Spinal Cord Injury
What is spinal cord injury?
Spinal cord injury is damage to the spinal cord as a result of a direct trauma to the spinal cord itself or as a result of indirect damage to the bones, soft tissues, and vessels surrounding the spinal cord. The spinal cord is the major bundle of nerves carrying nerve impulses to and from the brain to the rest of the body. Rings of bone called vertebrae surround the spinal cord. These bones constitute the spinal column (back bones).
Spinal cord damage results in a loss of function, such as mobility or feeling. In most people who have spinal cord injury, the spinal cord is not severed. Spinal cord injury is not the same as back injury, which might result from causes such as pinched nerves or ruptured disks. Even when a person sustains a break in a vertebra or vertebrae, there might not be any spinal cord injury if the spinal cord itself is not affected.
What happens in a spinal cord injury?
There are two kinds of spinal cord injury -- complete and incomplete. In a complete injury, there is no function below the level of the injury. There is no sensation or voluntary movement. In an incomplete injury, there is some functioning below the level of the injury.
How common is spinal cord injury?
Spinal cord injury occurs in various countries throughout the world with an annual incidence of 15 to 40 cases per million. For some of these people, the injury is the result of a disease, such as polio or spina bifida. However, for most, the spinal cord injury is the result of trauma. The leading traumatic cause of spinal cord injuries is automobile accidents, causing 44% of all injuries. Other causes of spinal cord injuries, in descending order of frequency, include violence (gunshot wounds, for example), falls, and sports. While sports only account for 8% of all spinal cord injuries, 60% of those sports-related injuries are a result of diving accidents. For spinal cord injuries occurring over age 45, falls overtake automobile accidents as the number one cause.
Males account for over 80% of patients with spinal cord injuries. The average patient age is 33, but the most frequent age of injury is 19.
What causes spinal cord injury?
Spinal cord injuries might result from falls, diseases such as polio or spina bifida (a disorder involving incomplete development of the brain, spinal cord, and/or their protective coverings), motor vehicle accidents, sports injuries, industrial accidents, and assaults, among other causes. If the spine is weak because of another condition, such as arthritis, apparently minor injuries can cause spinal cord trauma.
Partial and complete spinal cord injuries
There are two types of spinal cord injuries: complete and partial. If a spinal cord injury is complete, there is no function below the point of injury. This means the patient will experience no sensation or voluntary movement and that both sides of the body, for example have both arms, will usually be equally affected. A complete injury can result in the paralysis of all four limbs (quadriplegia) or the lower half of the body (paraplegia).

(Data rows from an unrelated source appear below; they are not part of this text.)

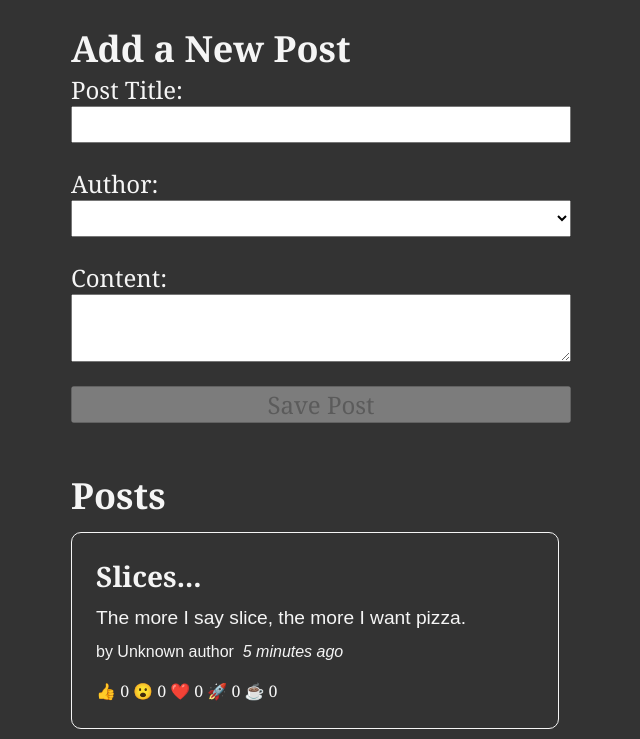
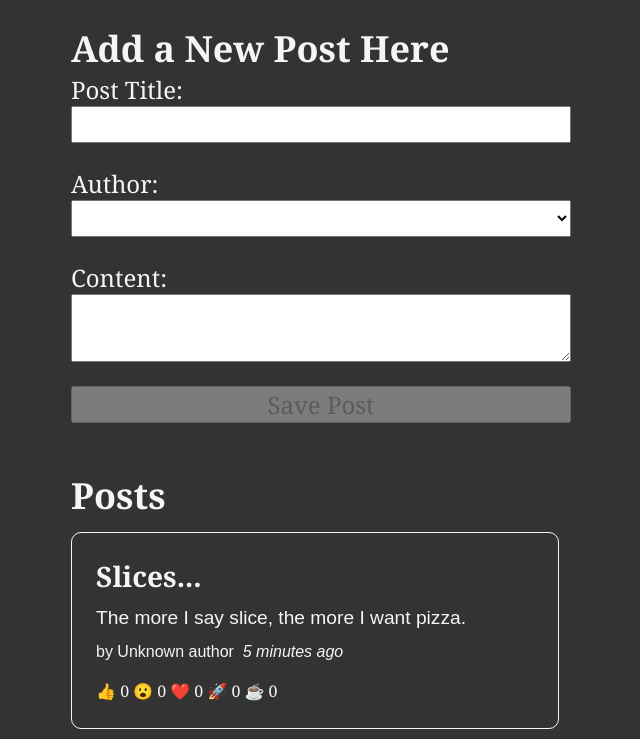
Before and after one commit to miguelriverasarmiento/Redux-app, a React (Create React App) app: page / in a window 1280 px wide. Shown: the top 739 px of the page, without its empty margins (319-959 px from the left). Built offline with nearby package versions, Linux system fonts and the light colour scheme.

Commit message:
Finish of redux-app

```diff
--- a/src/features/posts/AddPostForm.js
+++ b/src/features/posts/AddPostForm.js
@@ -36,7 +36,7 @@ const AddPostForm = () => {
     ))
     return(
         <section>
-            <h2>Add a New Post</h2>
+            <h2>Add a New Post Here</h2>
             <form>
                 <label htmlFor="postTitle">Post Title:</label>
                 <input
```
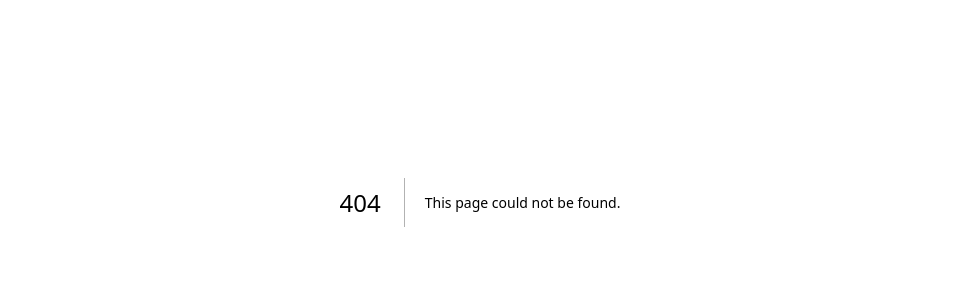
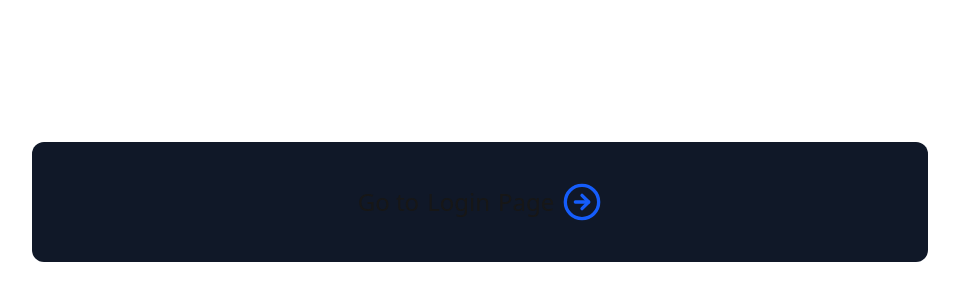
Before and after one commit to theHalfBloodStackMaster/auth_app, a Next.js app: page /redirect-page in a window 1280 px wide. Before the commit this address had no page. Shown: the part 198-498 px from the top of the page, without its empty margins (160-1119 px from the left). Built offline with nearby package versions, Linux system fonts and the light colour scheme.

Commit message:
feat: Update email validation redirect and add new redirect page component for improved user navigation

```diff
--- a/src/app/forgot-password/page.jsx
+++ b/src/app/forgot-password/page.jsx
@@ -25,7 +25,7 @@ export default function ForgotPasswordPage() {
       });
       await axios.post("api/users/validate-email", { email: email });
 
-      router.push("/login");
+      router.push("/redirect-page");
       toast.dismiss(loadingToast);
       toast.success("Email validated", {
         style: {
--- a/src/app/globals.css
+++ b/src/app/globals.css
@@ -24,3 +24,19 @@ body {
   color: var(--foreground);
   font-family: system-ui, sans-serif;
 }
+
+@theme inline {
+  --animate-bounce-forward: bounce-forward 1s infinite;
+
+  @keyframes bounce-forward {
+    0%,
+    100% {
+      transform: translateX(25%);
+      animation-timing-function: cubic-bezier(0.8, 0, 1, 1);
+    }
+    50% {
+      transform: none;
+      animation-timing-function: cubic-bezier(0, 0, 0.2, 1);
+    }
+  }
+}
--- /dev/null
+++ b/src/app/redirect-page/page.jsx
@@ -0,0 +1,33 @@
+"use client";
+
+import Link from "next/link";
+import { CircleArrowRight } from "lucide-react";
+
+export default function RedirectPage() {
+  return (
+    <div className="flex min-h-screen w-full items-center justify-center px-4">
+      <div className="flex w-full max-w-4xl items-center justify-center rounded-xl bg-gray-900 p-6 sm:p-8 md:p-10">
+        <div className="flex items-center justify-center gap-2 whitespace-nowrap text-2xl">
+          <span>Go to</span>
+
+          <Link href="/login" className="hover:text-blue-500">
+            Login
+          </Link>
+
+          <span>Page</span>
+
+          <Link href="/login" aria-label="Go to Login page">
+            <CircleArrowRight
+              className="
+                size-10
+                text-blue-600
+                hover:cursor-pointer
+                hover:animate-bounce-forward
+              "
+            />
+          </Link>
+        </div>
+      </div>
+    </div>
+  );
+}
```
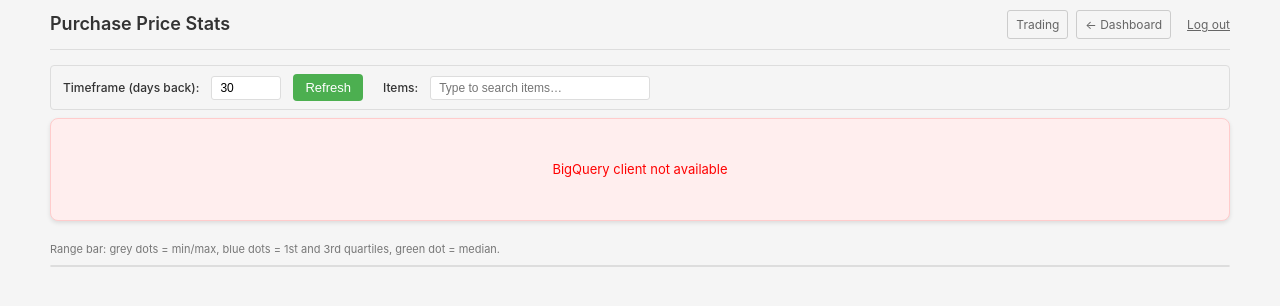
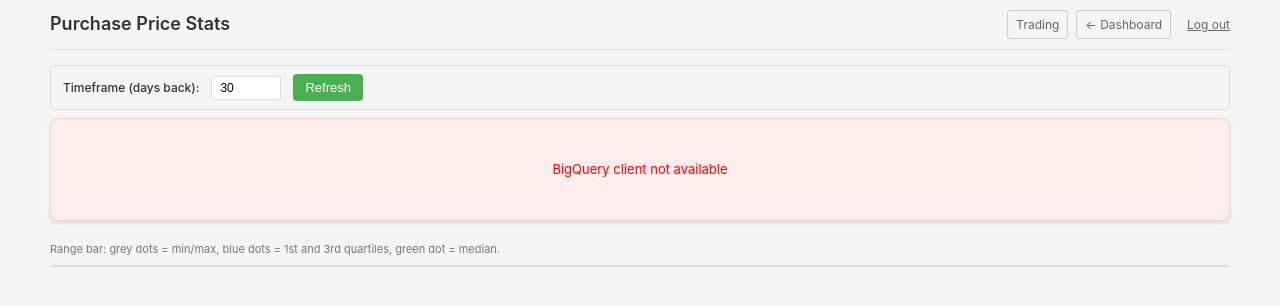
Before and after one commit to shepner/TC_datalogger, a Flask app: page /purchases in a window 1280 px wide. Shown: the top 306 px of the page. Run offline with Flask 3, Linux system fonts and the light colour scheme; the visitor is signed in with stand-in values (Sample User, id 1); data that the repository does not hold is empty.

Commit message:
Move purchases item search into filter panel
Made-with: Cursor

```diff
--- a/TC_dashboard/templates/purchases.html
+++ b/TC_dashboard/templates/purchases.html
@@ -198,8 +198,6 @@
             <label>Timeframe (days back):</label>
             <input type="number" id="days_back" value="30" min="1" max="365" style="width: 70px;" onchange="loadStats(); savePageState();">
             <button onclick="loadStats()">Refresh</button>
-            <label style="margin-left: 8px;">Items:</label>
-            <input type="text" id="item-filter-input" placeholder="Type to search items…" oninput="updateItemFilterList(); savePageState();" style="min-width: 220px;">
         </div>
 
         <div id="item-filter-panel" class="item-filter-panel" style="display: none;">
@@ -208,6 +206,10 @@
                 <span>Filter items to display</span>
             </div>
             <div id="filter-section-content" class="item-filter-content" style="display: none;">
+                <div class="item-filter-header">
+                    <label style="margin: 0;">Items:</label>
+                    <input type="text" id="item-filter-input" placeholder="Type to search items…" oninput="updateItemFilterList(); savePageState();">
+                </div>
                 <div class="item-filter-actions">
                     <button type="button" onclick="selectAllItems()">All</button>
                     <button type="button" onclick="clearItemSelection()">None</button>
```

For partial injuries, a patient may be able to move one limb more than the other or be able to feel more with one side than the other. The level of incomplete injuries may vary from patient to patient, and can affect the body in different ways. For example, a C-6 injury may result in having no hand control but having wrist control. A C-5 injury may deprive a patient of wrist and hand control, but not arm and shoulder control.
Aside from having a loss of sensation and movement, patients with a spinal cord injury may also experience bladder and bowel complications. Spinal cord injuries often affect fertility in males. If the spinal cord injury is high (example, C-1 or C-2), the patient may need a respirator or diaphragmatic pacemaker to breathe properly.
Other complications that may result from a spinal cord injury are an inability to regulate blood pressure, low blood pressure, reduced control of body temperature, an inability to sweat that occurs below the level of injury, and chronic pain. Patients with spinal injuries also have an increased susceptibility to respiratory disease and autonomic dysreflexia. Autonomic dysreflexia is primarily the result of the body being unable to control the blood pressure. This is especially a concern for patients who have a spinal cord injury at T-6 or above. The signal responsible for "telling" the blood vessels to relax cannot be processed because of the injury. With autonomic dysreflexia, these blood vessels intermittently remain constricted, thus elevating the blood pressure and possibly leading to life-threatening complications such as stroke. External methods of lowering the blood pressure to a safe level are often necessary.